### Prompt
Among the records below, find each line bearing the word "mxPoint" and copy it.

[Data items]
┄┄┄┄┄┄

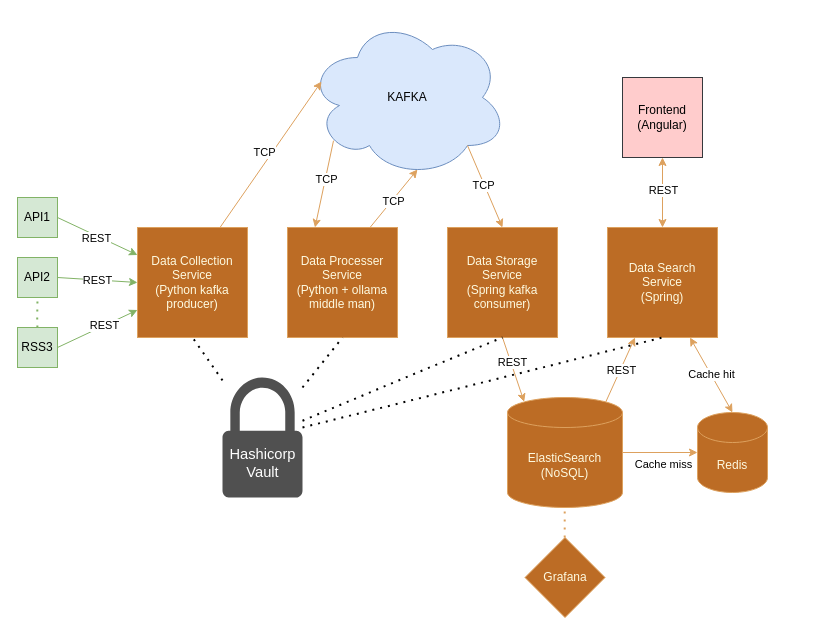
Before: ProjectArchitecture.drawio in CzumperBirds/CzumperSearch, a draw.io diagram. Source tidied: cells renumbered, new cells numbered last; positions are measured from the earlier drawing's top-left corner, leaving out a move shared by most shapes. Both pictures are drawn from the tidied source at 100%, with x=0, y=0 at pixel (17, 17).
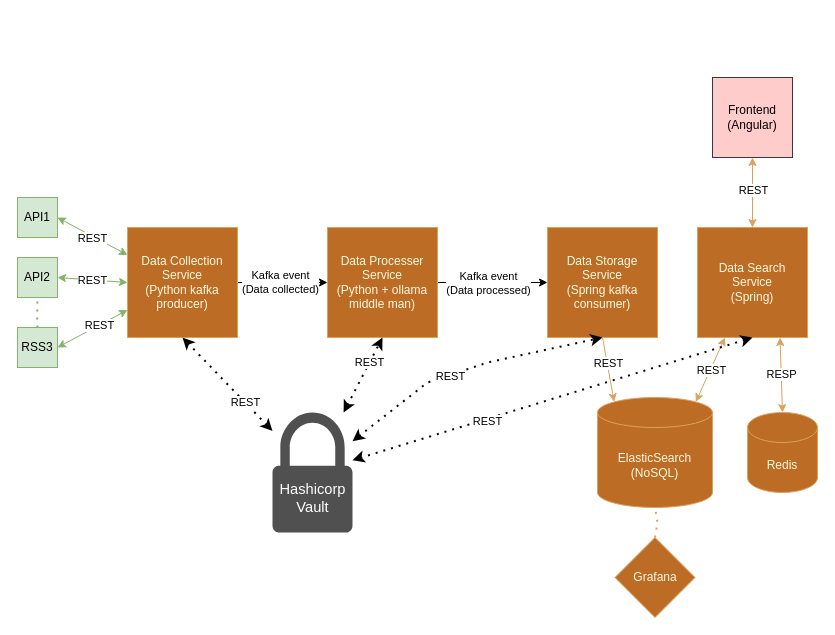
The same diagram, later.

Commit message:
Changed kafka drawing

Unchanged cells that the change refers to:
```xml
<mxCell id="2" value="API1" style="whiteSpace=wrap;html=1;strokeColor=#82b366;fillColor=#d5e8d4;" parent="1" vertex="1">
  <mxGeometry y="180" width="40" height="40" as="geometry" />
</mxCell>
<mxCell id="3" value="API2" style="whiteSpace=wrap;html=1;strokeColor=#82b366;fillColor=#d5e8d4;" parent="1" vertex="1">
  <mxGeometry y="240" width="40" height="40" as="geometry" />
</mxCell>
<mxCell id="4" value="RSS3" style="whiteSpace=wrap;html=1;strokeColor=#82b366;fillColor=#d5e8d4;" parent="1" vertex="1">
  <mxGeometry y="310" width="40" height="40" as="geometry" />
</mxCell>
<mxCell id="36" style="endArrow=classic;startArrow=classic;html=1;rounded=0;strokeColor=#DDA15E;fontColor=#FEFAE0;fillColor=#BC6C25;entryX=0.75;entryY=1;entryDx=0;entryDy=0;exitX=0.5;exitY=0;exitDx=0;exitDy=0;exitPerimeter=0;" parent="1" edge="1" source="27" target="28">
  <mxGeometry relative="1" as="geometry" />
</mxCell>
<mxCell id="41" style="sketch=0;shadow=0;dashed=0;html=1;strokeColor=none;fillColor=#505050;labelPosition=center;verticalLabelPosition=bottom;verticalAlign=top;outlineConnect=0;align=center;shape=mxgraph.office.security.lock_protected;" parent="40" vertex="1">
  <mxGeometry x="25" width="80" height="120" as="geometry" />
</mxCell>
```

What changed in the source:
```diff
@@
-    <mxCell id="6" value="KAFKA" style="ellipse;shape=cloud;whiteSpace=wrap;html=1;strokeColor=#6c8ebf;fillColor=#dae8fc;" parent="1" vertex="1">
-      <mxGeometry x="290" width="200" height="160" as="geometry" />
-    </mxCell>
-    <mxCell id="7" style="endArrow=classic;html=1;rounded=0;strokeColor=#82b366;fontColor=#FEFAE0;fillColor=#d5e8d4;exitX=1;exitY=0.5;exitDx=0;exitDy=0;entryX=0;entryY=0.25;entryDx=0;entryDy=0;" parent="1" edge="1" source="2" target="13">
+    <mxCell id="7" style="endArrow=classic;html=1;rounded=0;strokeColor=#82b366;fontColor=#FEFAE0;fillColor=#d5e8d4;exitX=1;exitY=0.5;exitDx=0;exitDy=0;entryX=0;entryY=0.25;entryDx=0;entryDy=0;startArrow=classic;startFill=1;" parent="1" edge="1" source="2" target="13">
       <mxGeometry relative="1" as="geometry" />
     </mxCell>
@@
-    <mxCell id="9" style="rounded=0;jettySize=auto;html=1;exitX=1;exitY=0.5;exitDx=0;exitDy=0;strokeColor=#82b366;fontColor=#FEFAE0;fillColor=#d5e8d4;entryX=0;entryY=0.5;entryDx=0;entryDy=0;" parent="1" edge="1" source="3" target="13">
+    <mxCell id="9" style="rounded=0;jettySize=auto;html=1;exitX=1;exitY=0.5;exitDx=0;exitDy=0;strokeColor=#82b366;fontColor=#FEFAE0;fillColor=#d5e8d4;entryX=0;entryY=0.5;entryDx=0;entryDy=0;startArrow=classic;startFill=1;" parent="1" edge="1" source="3" target="13">
       <mxGeometry relative="1" as="geometry" />
     </mxCell>
@@
-    <mxCell id="11" style="rounded=0;jettySize=auto;html=1;exitX=1;exitY=0.5;exitDx=0;exitDy=0;strokeColor=#82b366;fontColor=#FEFAE0;fillColor=#d5e8d4;entryX=0;entryY=0.75;entryDx=0;entryDy=0;" parent="1" edge="1" source="4" target="13">
+    <mxCell id="11" style="rounded=0;jettySize=auto;html=1;exitX=1;exitY=0.5;exitDx=0;exitDy=0;strokeColor=#82b366;fontColor=#FEFAE0;fillColor=#d5e8d4;entryX=0;entryY=0.75;entryDx=0;entryDy=0;startArrow=classic;startFill=1;" parent="1" edge="1" source="4" target="13">
       <mxGeometry relative="1" as="geometry" />
     </mxCell>
@@
+    <mxCell id="49" style="edgeStyle=orthogonalEdgeStyle;rounded=0;jettySize=auto;html=1;exitX=1;exitY=0.5;exitDx=0;exitDy=0;entryX=0;entryY=0.5;entryDx=0;entryDy=0;" parent="1" edge="1" source="13" target="16">
+      <mxGeometry relative="1" as="geometry" />
+    </mxCell>
+    <mxCell id="50" value="Kafka event&lt;div&gt;(Data collected)&lt;/div&gt;" style="edgeLabel;html=1;align=center;verticalAlign=middle;" parent="49" vertex="1">
+      <mxGeometry x="-0.07" y="1" relative="1" as="geometry" />
+    </mxCell>
     <mxCell id="13" value="Data Collection Service&lt;div&gt;(Python kafka producer)&lt;/div&gt;" style="whiteSpace=wrap;html=1;strokeColor=#DDA15E;fontColor=#FEFAE0;fillColor=#BC6C25;" parent="1" vertex="1">
-      <mxGeometry x="120" y="210" width="110" height="110" as="geometry" />
+      <mxGeometry x="110" y="210" width="110" height="110" as="geometry" />
     </mxCell>
-    <mxCell id="14" style="endArrow=classic;html=1;rounded=0;strokeColor=#DDA15E;fontColor=#FEFAE0;fillColor=#BC6C25;exitX=0.75;exitY=0;exitDx=0;exitDy=0;entryX=0.07;entryY=0.4;entryDx=0;entryDy=0;entryPerimeter=0;" parent="1" edge="1" source="13" target="6">
-      <mxGeometry relative="1" as="geometry" />
-    </mxCell>
-    <mxCell id="15" value="&lt;font color=&quot;#000000&quot;&gt;TCP&lt;/font&gt;" style="edgeLabel;html=1;align=center;verticalAlign=middle;strokeColor=#DDA15E;fontColor=#FEFAE0;fillColor=#BC6C25;" parent="14" vertex="1">
-      <mxGeometry x="0.05" y="-2" relative="1" as="geometry">
-        <mxPoint x="-11" as="offset" />
-      </mxGeometry>
-    </mxCell>
+    <mxCell id="51" style="edgeStyle=orthogonalEdgeStyle;rounded=0;jettySize=auto;html=1;exitX=1;exitY=0.5;exitDx=0;exitDy=0;entryX=0;entryY=0.5;entryDx=0;entryDy=0;" parent="1" edge="1" source="16" target="20">
+      <mxGeometry relative="1" as="geometry" />
+    </mxCell>
+    <mxCell id="52" value="Kafka event&lt;div&gt;(Data processed)&lt;/div&gt;" style="edgeLabel;html=1;align=center;verticalAlign=middle;" parent="51" vertex="1">
+      <mxGeometry x="0.13" relative="1" as="geometry">
+        <mxPoint x="-12" as="offset" />
+      </mxGeometry>
+    </mxCell>
     <mxCell id="16" value="Data Processer Service&lt;div&gt;(Python + ollama middle man)&lt;/div&gt;" style="whiteSpace=wrap;html=1;strokeColor=#DDA15E;fontColor=#FEFAE0;fillColor=#BC6C25;" parent="1" vertex="1">
-      <mxGeometry x="270" y="210" width="110" height="110" as="geometry" />
+      <mxGeometry x="310" y="210" width="110" height="110" as="geometry" />
     </mxCell>
-    <mxCell id="17" style="endArrow=classic;html=1;rounded=0;strokeColor=#DDA15E;fontColor=#FEFAE0;fillColor=#BC6C25;exitX=0.13;exitY=0.77;exitDx=0;exitDy=0;exitPerimeter=0;entryX=0.25;entryY=0;entryDx=0;entryDy=0;" parent="1" edge="1" source="6" target="16">
-      <mxGeometry relative="1" as="geometry" />
-    </mxCell>
-    <mxCell id="18" value="&lt;font color=&quot;#000000&quot;&gt;TCP&lt;/font&gt;" style="edgeLabel;html=1;align=center;verticalAlign=middle;strokeColor=#DDA15E;fontColor=#FEFAE0;fillColor=#BC6C25;" parent="17" vertex="1">
-      <mxGeometry x="-0.12" y="1" relative="1" as="geometry" />
-    </mxCell>
     <mxCell id="19" value="ElasticSearch&lt;div&gt;(NoSQL)&lt;/div&gt;" style="shape=cylinder3;whiteSpace=wrap;html=1;boundedLbl=1;backgroundOutline=1;size=15;strokeColor=#DDA15E;fontColor=#FEFAE0;fillColor=#BC6C25;" parent="1" vertex="1">
-      <mxGeometry x="490" y="380" width="115" height="110" as="geometry" />
+      <mxGeometry x="580" y="380" width="115" height="110" as="geometry" />
     </mxCell>
     <mxCell id="20" value="Data Storage&lt;div&gt;Service&lt;/div&gt;&lt;div&gt;(Spring kafka consumer)&lt;/div&gt;" style="whiteSpace=wrap;html=1;strokeColor=#DDA15E;fontColor=#FEFAE0;fillColor=#BC6C25;" parent="1" vertex="1">
-      <mxGeometry x="430" y="210" width="110" height="110" as="geometry" />
+      <mxGeometry x="530" y="210" width="110" height="110" as="geometry" />
     </mxCell>
-    <mxCell id="21" style="endArrow=classic;html=1;rounded=0;strokeColor=#DDA15E;fontColor=#FEFAE0;fillColor=#BC6C25;exitX=0.75;exitY=0;exitDx=0;exitDy=0;entryX=0.55;entryY=0.95;entryDx=0;entryDy=0;entryPerimeter=0;" parent="1" edge="1" source="16" target="6">
-      <mxGeometry relative="1" as="geometry" />
-    </mxCell>
-    <mxCell id="22" style="edgeLabel;html=1;align=center;verticalAlign=middle;strokeColor=#DDA15E;fontColor=#FEFAE0;fillColor=#BC6C25;" parent="21" vertex="1">
-      <mxGeometry x="-0.25" y="1" relative="1" as="geometry" />
-    </mxCell>
-    <mxCell id="23" value="&lt;font color=&quot;#000000&quot;&gt;TCP&lt;/font&gt;" style="edgeLabel;html=1;align=center;verticalAlign=middle;strokeColor=#DDA15E;fontColor=#FEFAE0;fillColor=#BC6C25;" parent="21" vertex="1">
-      <mxGeometry x="-0.06" y="-1" relative="1" as="geometry" />
-    </mxCell>
-    <mxCell id="24" style="endArrow=classic;html=1;rounded=0;strokeColor=#DDA15E;fontColor=#FEFAE0;fillColor=#BC6C25;exitX=0.8;exitY=0.8;exitDx=0;exitDy=0;entryX=0.5;entryY=0;entryDx=0;entryDy=0;exitPerimeter=0;" parent="1" edge="1" source="6" target="20">
-      <mxGeometry relative="1" as="geometry" />
-    </mxCell>
-    <mxCell id="25" style="edgeLabel;html=1;align=center;verticalAlign=middle;strokeColor=#DDA15E;fontColor=#FEFAE0;fillColor=#BC6C25;" parent="24" vertex="1">
-      <mxGeometry x="-0.25" y="1" relative="1" as="geometry" />
-    </mxCell>
-    <mxCell id="26" value="&lt;font color=&quot;#000000&quot;&gt;TCP&lt;/font&gt;" style="edgeLabel;html=1;align=center;verticalAlign=middle;strokeColor=#DDA15E;fontColor=#FEFAE0;fillColor=#BC6C25;" parent="24" vertex="1">
-      <mxGeometry x="-0.06" y="-1" relative="1" as="geometry" />
-    </mxCell>
     <mxCell id="27" value="Redis" style="shape=cylinder3;whiteSpace=wrap;html=1;boundedLbl=1;backgroundOutline=1;size=15;strokeColor=#DDA15E;fontColor=#FEFAE0;fillColor=#BC6C25;" parent="1" vertex="1">
-      <mxGeometry x="680" y="395" width="70" height="80" as="geometry" />
+      <mxGeometry x="730" y="395" width="70" height="80" as="geometry" />
     </mxCell>
     <mxCell id="28" value="Data Search&lt;br&gt;&lt;div&gt;Service&lt;/div&gt;&lt;div&gt;(Spring)&lt;/div&gt;" style="whiteSpace=wrap;html=1;strokeColor=#DDA15E;fontColor=#FEFAE0;fillColor=#BC6C25;" parent="1" vertex="1">
-      <mxGeometry x="590" y="210" width="110" height="110" as="geometry" />
+      <mxGeometry x="680" y="210" width="110" height="110" as="geometry" />
     </mxCell>
     <mxCell id="29" value="Frontend&lt;div&gt;(Angular)&lt;/div&gt;" style="whiteSpace=wrap;html=1;strokeColor=#36393d;fillColor=#ffcccc;" parent="1" vertex="1">
-      <mxGeometry x="605" y="60" width="80" height="80" as="geometry" />
+      <mxGeometry x="695" y="60" width="80" height="80" as="geometry" />
     </mxCell>
@@
-    <mxCell id="34" style="endArrow=classic;html=1;rounded=0;strokeColor=#DDA15E;fontColor=#FEFAE0;fillColor=#BC6C25;exitX=0.855;exitY=0;exitDx=0;exitDy=4.35;exitPerimeter=0;entryX=0.25;entryY=1;entryDx=0;entryDy=0;" parent="1" edge="1" source="19" target="28">
+    <mxCell id="34" style="endArrow=classic;html=1;rounded=0;strokeColor=#DDA15E;fontColor=#FEFAE0;fillColor=#BC6C25;exitX=0.855;exitY=0;exitDx=0;exitDy=4.35;exitPerimeter=0;entryX=0.25;entryY=1;entryDx=0;entryDy=0;startArrow=classic;startFill=1;" parent="1" edge="1" source="19" target="28">
       <mxGeometry relative="1" as="geometry" />
     </mxCell>
@@
-    <mxCell id="37" value="Cache hit" style="edgeLabel;html=1;align=center;verticalAlign=middle;" parent="36" vertex="1">
+    <mxCell id="37" value="RESP" style="edgeLabel;html=1;align=center;verticalAlign=middle;" parent="36" vertex="1">
       <mxGeometry x="0.03" relative="1" as="geometry" />
     </mxCell>
     <mxCell id="38" value="Grafana" style="rhombus;whiteSpace=wrap;html=1;strokeColor=#DDA15E;fontColor=#FEFAE0;fillColor=#BC6C25;" parent="1" vertex="1">
-      <mxGeometry x="507.5" y="520" width="80" height="80" as="geometry" />
+      <mxGeometry x="597.5" y="520" width="80" height="80" as="geometry" />
     </mxCell>
-    <mxCell id="39" style="endArrow=none;dashed=1;html=1;dashPattern=1 3;strokeWidth=2;rounded=0;strokeColor=#DDA15E;fontColor=#FEFAE0;fillColor=#BC6C25;entryX=0.5;entryY=1;entryDx=0;entryDy=0;entryPerimeter=0;exitX=0.5;exitY=0;exitDx=0;exitDy=0;" parent="1" edge="1">
+    <mxCell id="39" style="endArrow=none;dashed=1;html=1;dashPattern=1 3;strokeWidth=2;rounded=0;strokeColor=#DDA15E;fontColor=#FEFAE0;fillColor=#BC6C25;entryX=0.5;entryY=1;entryDx=0;entryDy=0;entryPerimeter=0;exitX=0.5;exitY=0;exitDx=0;exitDy=0;" parent="1" edge="1" source="38" target="19">
       <mxGeometry relative="1" as="geometry">
-        <mxPoint x="547.2" y="520" as="sourcePoint" />
-        <mxPoint x="547.2" y="490" as="targetPoint" />
+        <Array as="points">
+          <mxPoint x="640" y="505" />
+        </Array>
       </mxGeometry>
     </mxCell>
     <mxCell id="40" style="group;" parent="1" vertex="1">
-      <mxGeometry x="180" y="360" width="130" height="120" as="geometry" />
+      <mxGeometry x="230" y="395" width="130" height="120" as="geometry" />
     </mxCell>
@@
-    <mxCell id="43" style="endArrow=none;dashed=1;html=1;dashPattern=1 3;strokeWidth=2;rounded=0;entryX=0.5;entryY=1;entryDx=0;entryDy=0;" parent="1" edge="1" source="41" target="13">
+    <mxCell id="43" style="endArrow=classic;dashed=1;html=1;dashPattern=1 3;strokeWidth=2;rounded=0;entryX=0.5;entryY=1;entryDx=0;entryDy=0;startArrow=classic;startFill=1;endFill=1;" parent="1" edge="1" source="41" target="13">
       <mxGeometry relative="1" as="geometry" />
     </mxCell>
+    <mxCell id="53" value="REST" style="edgeLabel;html=1;align=center;verticalAlign=middle;" parent="43" vertex="1">
+      <mxGeometry x="-0.39" relative="1" as="geometry" />
+    </mxCell>
-    <mxCell id="44" style="endArrow=none;dashed=1;html=1;dashPattern=1 3;strokeWidth=2;rounded=0;entryX=0.5;entryY=1;entryDx=0;entryDy=0;" parent="1" edge="1" source="41" target="16">
+    <mxCell id="44" style="endArrow=classic;dashed=1;html=1;dashPattern=1 3;strokeWidth=2;rounded=0;entryX=0.5;entryY=1;entryDx=0;entryDy=0;startArrow=classic;startFill=1;endFill=1;" parent="1" edge="1" source="41" target="16">
       <mxGeometry relative="1" as="geometry" />
     </mxCell>
+    <mxCell id="54" value="REST" style="edgeLabel;html=1;align=center;verticalAlign=middle;" parent="44" vertex="1">
+      <mxGeometry x="0.32" y="1" relative="1" as="geometry" />
+    </mxCell>
-    <mxCell id="45" style="endArrow=none;dashed=1;html=1;dashPattern=1 3;strokeWidth=2;rounded=0;entryX=0.5;entryY=1;entryDx=0;entryDy=0;" parent="1" edge="1" source="41" target="20">
+    <mxCell id="45" style="endArrow=classic;dashed=1;html=1;dashPattern=1 3;strokeWidth=2;rounded=0;entryX=0.5;entryY=1;entryDx=0;entryDy=0;startArrow=classic;startFill=1;endFill=1;" parent="1" edge="1" source="41" target="20">
       <mxGeometry relative="1" as="geometry">
         <Array as="points">
-          <mxPoint x="400" y="355" />
+          <mxPoint x="410" y="365" />
+          <mxPoint x="470" y="345" />
         </Array>
       </mxGeometry>
     </mxCell>
+    <mxCell id="55" value="REST" style="edgeLabel;html=1;align=center;verticalAlign=middle;" parent="45" vertex="1">
+      <mxGeometry x="-0.14" y="-1" relative="1" as="geometry" />
+    </mxCell>
-    <mxCell id="46" style="endArrow=none;dashed=1;html=1;dashPattern=1 3;strokeWidth=2;rounded=0;entryX=0.5;entryY=1;entryDx=0;entryDy=0;" parent="1" edge="1" source="41" target="28">
+    <mxCell id="46" style="endArrow=classic;dashed=1;html=1;dashPattern=1 3;strokeWidth=2;rounded=0;entryX=0.5;entryY=1;entryDx=0;entryDy=0;startArrow=classic;startFill=1;endFill=1;" parent="1" edge="1" source="41" target="28">
       <mxGeometry relative="1" as="geometry" />
     </mxCell>
-    <mxCell id="47" style="endArrow=classic;html=1;rounded=0;exitX=1;exitY=0.5;exitDx=0;exitDy=0;exitPerimeter=0;entryX=0;entryY=0.5;entryDx=0;entryDy=0;entryPerimeter=0;fillColor=#ffe6cc;strokeColor=#DDA15E;" parent="1" edge="1" source="19" target="27">
-      <mxGeometry relative="1" as="geometry" />
-    </mxCell>
-    <mxCell id="48" value="Cache miss" style="edgeLabel;html=1;align=center;verticalAlign=middle;" parent="47" vertex="1">
-      <mxGeometry x="0.13" y="1" relative="1" as="geometry">
-        <mxPoint x="-2" y="12" as="offset" />
-      </mxGeometry>
-    </mxCell>
+    <mxCell id="56" value="REST" style="edgeLabel;html=1;align=center;verticalAlign=middle;" parent="46" vertex="1">
+      <mxGeometry x="-0.33" y="-2" relative="1" as="geometry" />
+    </mxCell>
```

┄┄┄┄┄┄

### Written answer
-        <mxPoint x="-11" as="offset" />
+        <mxPoint x="-12" as="offset" />
-        <mxPoint x="547.2" y="520" as="sourcePoint" />
-        <mxPoint x="547.2" y="490" as="targetPoint" />
+          <mxPoint x="640" y="505" />
-          <mxPoint x="400" y="355" />
+          <mxPoint x="410" y="365" />
+          <mxPoint x="470" y="345" />
-        <mxPoint x="-2" y="12" as="offset" />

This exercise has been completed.